significant part of Dr. Hall's practice, he sought a new
insurance policy that would cover these procedures. Infini
again applied for insurance from NF&M. This application
asked: “[H]ave you or anyone from your practice
received a written request from an attorney for treatment
records concerning any of your current or former patients
that might reasonably result in a claim or suit against
you?” Dr. Hall noted that Ms. Willis's attorney had
requested records but that no suit had yet been filed. He

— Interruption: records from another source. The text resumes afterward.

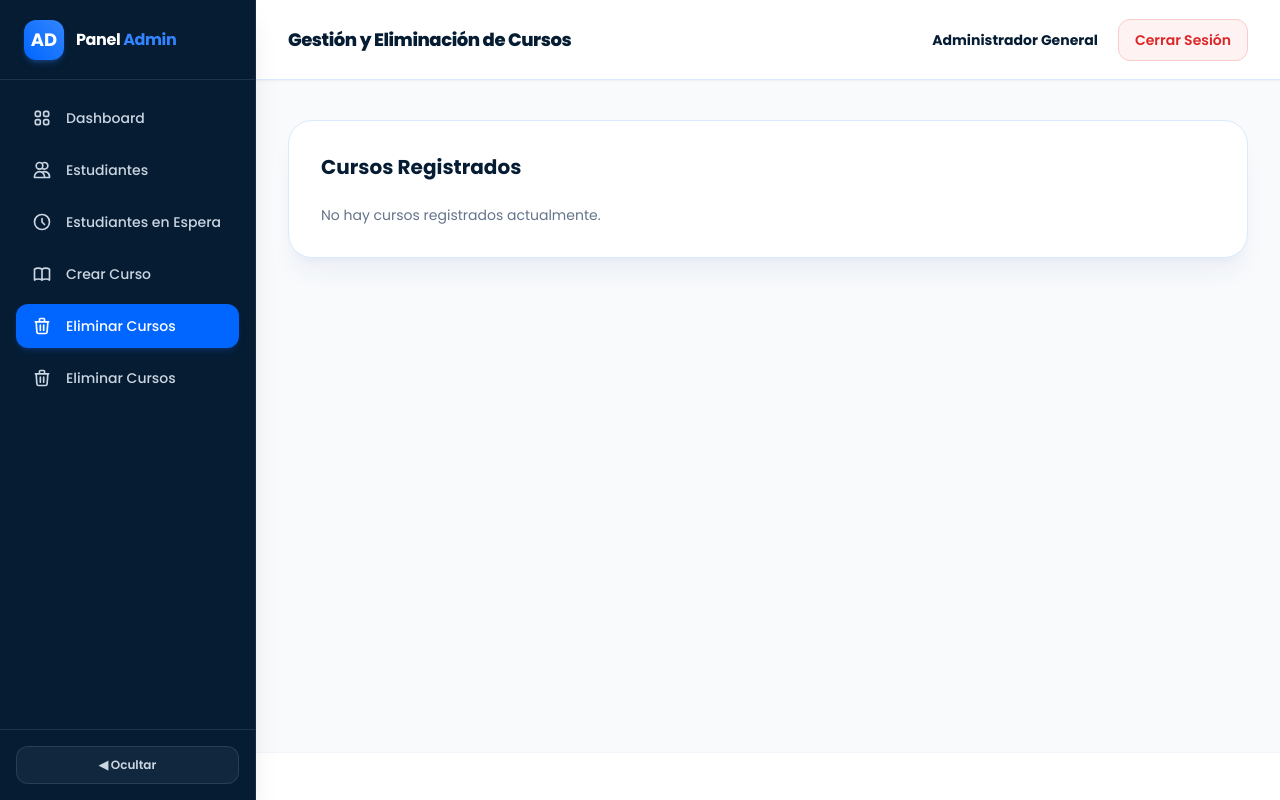
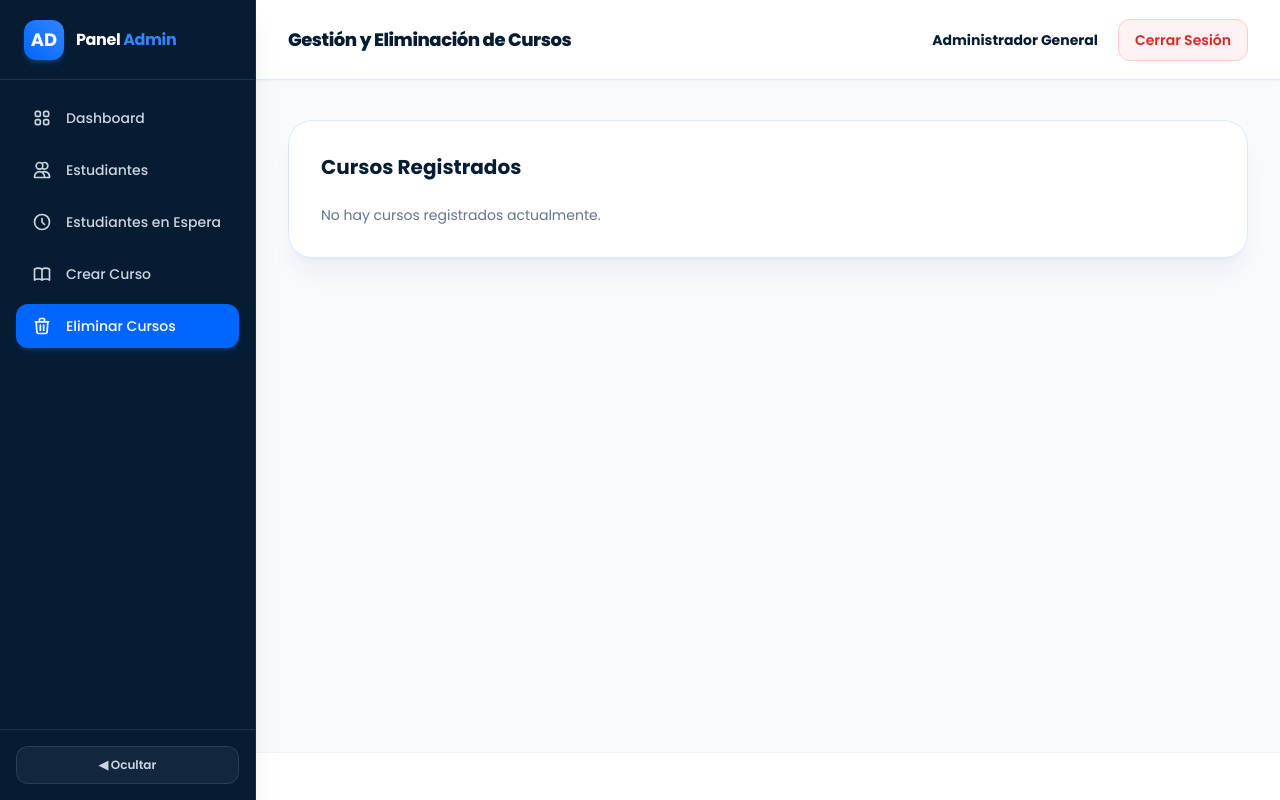
Before and after one commit to GonzalezSoftware/Aula-Virtual, a Laravel app: page /admin/courses/manage in a window 1280 px wide. Run offline with Laravel 12, Linux system fonts and the light colour scheme; the visitor is signed in with stand-in values (Sample User, id 1); data comes from the database, SQL or seed files in the repository; data that the repository does not hold is empty; style sheets or scripts are compiled from the project's sources; some libraries are stand-ins or nearby versions.

Commit message:
Mensaje del cabio realizado

```diff
--- a/resources/js/Pages/Admin/ManageCourses.jsx
+++ b/resources/js/Pages/Admin/ManageCourses.jsx
@@ -81,16 +81,7 @@ export default function ManageCourses({ auth, courses }) {
                                 {sidebarOpen && <span>Eliminar Cursos</span>}
                             </Link>
 
-                            {/* OPCIÓN: ELIMINAR CURSOS */}
-                            <Link
-                                href={route('admin.courses.manage')}
-                                className="flex items-center gap-3.5 px-4 py-3 rounded-xl text-slate-300 hover:bg-white/5 hover:text-white font-medium text-sm transition"
-                            >
-                                <svg className="w-5 h-5 shrink-0" fill="none" stroke="currentColor" strokeWidth="2" viewBox="0 0 24 24">
-                                    <path strokeLinecap="round" strokeLinejoin="round" d="M19 7l-.867 12.142A2 2 0 0116.138 21H7.862a2 2 0 01-1.995-1.858L5 7m5 4v6m4-6v6m1-10V4a1 1 0 00-1-1h-4a1 1 0 00-1 1v3M4 7h16" />
-                                </svg>
-                                {sidebarOpen && <span>Eliminar Cursos</span>}
-                            </Link>
+
                         </nav>
                     </div>
 
```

also noted that this matter had been reported to his current
insurer. (Doc. 25 Counterclaim ¶ 42).
issued a policy on June 2, 2015 to cover the policy period of
May 29, 2015 to May 29, 2016. (Doc. 1 ¶ 44; Doc. 25

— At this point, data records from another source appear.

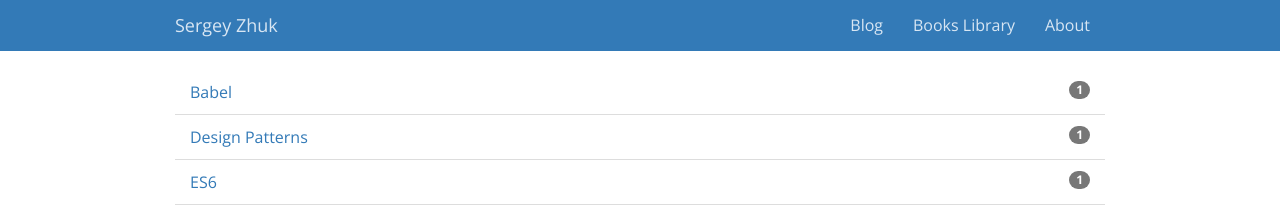
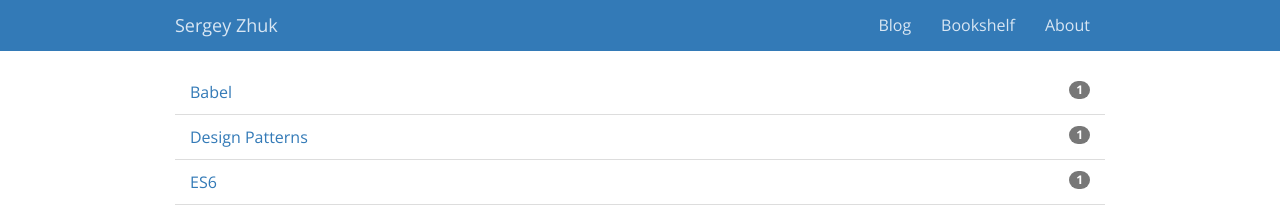
Before and after one commit to seregazhuk/seregazhuk.github.io_old, a Jekyll site: the page built from tags.md, in a window 1280 px wide. Shown: the top 208 px of the page. Built offline with Jekyll 4.4.1, drawn with Linux system fonts in a browser that asks for light colours; nearby versions of some CDN libraries.

Commit message:
books library renamed to bookshelf

```diff
--- a/_data/menu.yml
+++ b/_data/menu.yml
@@ -1,6 +1,6 @@
 - title: Blog
   url: /blog
-- title: Books Library
+- title: Bookshelf
   url: /books
 - title: About
   url: /about
```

¶ 15). Under the policy, NF&M covers a loss
resulting from “a claim that was first made against the
insured facility, or its agent, during the policy
period.” (Doc. 1 ¶ 46; Doc. 1 Ex. 1 page 7).

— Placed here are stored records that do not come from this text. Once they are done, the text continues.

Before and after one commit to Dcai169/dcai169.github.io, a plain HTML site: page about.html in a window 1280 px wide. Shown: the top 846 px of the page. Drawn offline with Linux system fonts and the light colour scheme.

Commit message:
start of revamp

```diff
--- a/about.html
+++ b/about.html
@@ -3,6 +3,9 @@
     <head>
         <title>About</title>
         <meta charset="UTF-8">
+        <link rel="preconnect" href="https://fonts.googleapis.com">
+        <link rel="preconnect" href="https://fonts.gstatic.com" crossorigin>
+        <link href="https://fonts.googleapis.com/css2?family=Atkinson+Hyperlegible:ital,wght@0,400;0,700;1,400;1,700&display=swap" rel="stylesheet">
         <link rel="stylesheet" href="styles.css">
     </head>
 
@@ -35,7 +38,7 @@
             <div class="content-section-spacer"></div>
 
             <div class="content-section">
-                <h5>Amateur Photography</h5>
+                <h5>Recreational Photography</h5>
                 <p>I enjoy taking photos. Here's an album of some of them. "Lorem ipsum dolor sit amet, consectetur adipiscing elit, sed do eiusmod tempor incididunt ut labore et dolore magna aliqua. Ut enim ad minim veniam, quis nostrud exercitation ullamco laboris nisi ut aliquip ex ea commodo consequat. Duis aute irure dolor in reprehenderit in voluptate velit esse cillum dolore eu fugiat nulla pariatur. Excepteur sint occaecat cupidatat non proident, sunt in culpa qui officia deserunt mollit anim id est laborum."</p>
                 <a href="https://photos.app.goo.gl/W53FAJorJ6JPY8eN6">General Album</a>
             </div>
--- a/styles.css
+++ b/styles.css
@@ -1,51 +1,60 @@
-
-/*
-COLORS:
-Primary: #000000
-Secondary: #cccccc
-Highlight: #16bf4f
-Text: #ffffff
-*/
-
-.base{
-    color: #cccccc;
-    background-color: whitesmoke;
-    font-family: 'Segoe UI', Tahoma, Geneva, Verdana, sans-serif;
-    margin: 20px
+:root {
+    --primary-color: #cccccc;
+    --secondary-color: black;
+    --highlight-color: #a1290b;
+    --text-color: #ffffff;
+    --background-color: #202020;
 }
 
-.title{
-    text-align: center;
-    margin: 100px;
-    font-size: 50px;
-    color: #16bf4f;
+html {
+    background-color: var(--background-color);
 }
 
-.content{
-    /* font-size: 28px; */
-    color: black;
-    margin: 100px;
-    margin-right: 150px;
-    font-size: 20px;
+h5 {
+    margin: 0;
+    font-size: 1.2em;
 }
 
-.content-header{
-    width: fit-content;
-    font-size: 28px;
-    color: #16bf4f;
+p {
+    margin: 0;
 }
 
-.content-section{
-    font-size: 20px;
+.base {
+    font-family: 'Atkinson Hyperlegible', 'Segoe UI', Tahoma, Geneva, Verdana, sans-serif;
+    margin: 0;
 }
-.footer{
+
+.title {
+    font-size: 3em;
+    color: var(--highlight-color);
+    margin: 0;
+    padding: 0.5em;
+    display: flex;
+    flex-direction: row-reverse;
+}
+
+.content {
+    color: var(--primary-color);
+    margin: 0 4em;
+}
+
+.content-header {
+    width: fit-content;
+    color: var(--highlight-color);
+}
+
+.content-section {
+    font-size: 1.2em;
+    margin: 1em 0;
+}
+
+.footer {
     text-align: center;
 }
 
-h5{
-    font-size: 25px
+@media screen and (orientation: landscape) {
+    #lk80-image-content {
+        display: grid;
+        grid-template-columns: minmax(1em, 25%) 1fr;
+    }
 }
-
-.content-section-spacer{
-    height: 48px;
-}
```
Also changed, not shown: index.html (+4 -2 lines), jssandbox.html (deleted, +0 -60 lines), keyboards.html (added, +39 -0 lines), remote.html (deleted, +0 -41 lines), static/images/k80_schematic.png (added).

NF&M also covers a loss resulting from “a potential
claim that was first discovered by the insured facility, or
its agent, during the policy period.” (Doc. 1 ¶
46; Doc. 1 Ex. 1 page 7). The policy specifically
excludes coverage, however, of “[a]ny potential claim
that was first discovered by any authorized insured prior to
the policy period” (the “prior acts policy
exclusion”). (Doc. 1 ¶ 49; Doc. 1 Ex. 1 page 8).
The policy defined a “claim” as “an
express, written demand served upon an Insured for money or
services as compensation for civil damages.” (Doc. 1
¶ 47; Doc. 1 Ex. 1 page 46). A “potential
claim” is “an event the Insured knows or
reasonably should know is likely to result in a claim.”
(Doc. 1 ¶ 48; Doc. 1 Ex. 1 page 48).
Willis filed her lawsuit on January 7, 2016. (Doc. 25
Counterclaim ¶ 44). NF&M agreed to defend Dr. Hall
under a reservation of rights. (Doc. 25 Counterclaim ¶
46). On August 2, 2016, NF&M revised its reservation of
rights and notified Infini that the claim might not be
covered due to the policy exclusion relating to discovery of
potential claims prior to the policy period. (Doc. 25
Counterclaim ¶ 53). NF&M brings this suit seeking a
declaratory judgment that it is not responsible for covering
Ms. Willis's claim against Dr. Hall and Infini. Infini
countersued, seeking a declaration that NF&M must cover
Ms. Willis's claim and alleging that NF&M was
negligent in its dealings with Infini.
motion for judgment on the pleadings pursuant to Federal Rule
of Civil Procedure 12(c) is “properly granted when,
taking all allegations in the pleading as true, the moving
party is entitled to judgment as a matter of law.”
Merchants Home Delivery Serv., Inc. v. Frank B. Hall
& Co., 50 F.3d 1486, 1488 (9th Cir.
1995); Fajardo v. Cty. Of L.A., 179 F.3d 698, 699
(9th Cir. 1999). The moving party must
“clearly establish[ ] on the face of the pleadings that
no material issue of fact remains to be resolved.”
Hal Roach Studios, Inc. v. Richard Feiner & Co.,
Inc., 896 F.2d 1542, 1550 (9th Cir. 1989). A motion for
judgment on the pleadings is “functionally
identical” to a Rule 12(b)(6) motion, and so the same
standard of review is used in both. Cafasso ex rel. v.
General Dynamics C4 Systems, Inc., 637, F.3d 1047, 1054
n. 4 (9th Cir. 2011) (quoting Dworkin v. Hustler
Magazine, Inc., 867 F.2d 1188, 1192 (9th Cir. 1989)).
The court generally may not consider matters outside the
pleadings without converting the motion into a motion for
summary judgment. Fed.R.Civ.P. 12(d). However, the court may
“consider documents on which the complaint
necessar[ily] relies.” Rosa v. Cutter Pontiac Buick
GMC of Waipahu, Inc., 120 Fed.Appx. 76, 77 (9th Cir.
2005) (finding that a sales contract and its addendum were
documents upon which the complaint necessarily relied).
parties dispute whether Ms. Willis's claim against Infini
falls into NF&M's prior acts policy exclusion. The
facts Infini claims are in dispute are actually disagreements
over the legal significance of facts that are not in dispute.
The parties have included the relevant language from the
insurance policy in their complaints, but the Court is also
permitted to consider the insurance policy itself as the
complaint necessarily relies on it.
The Insurance Policy's ...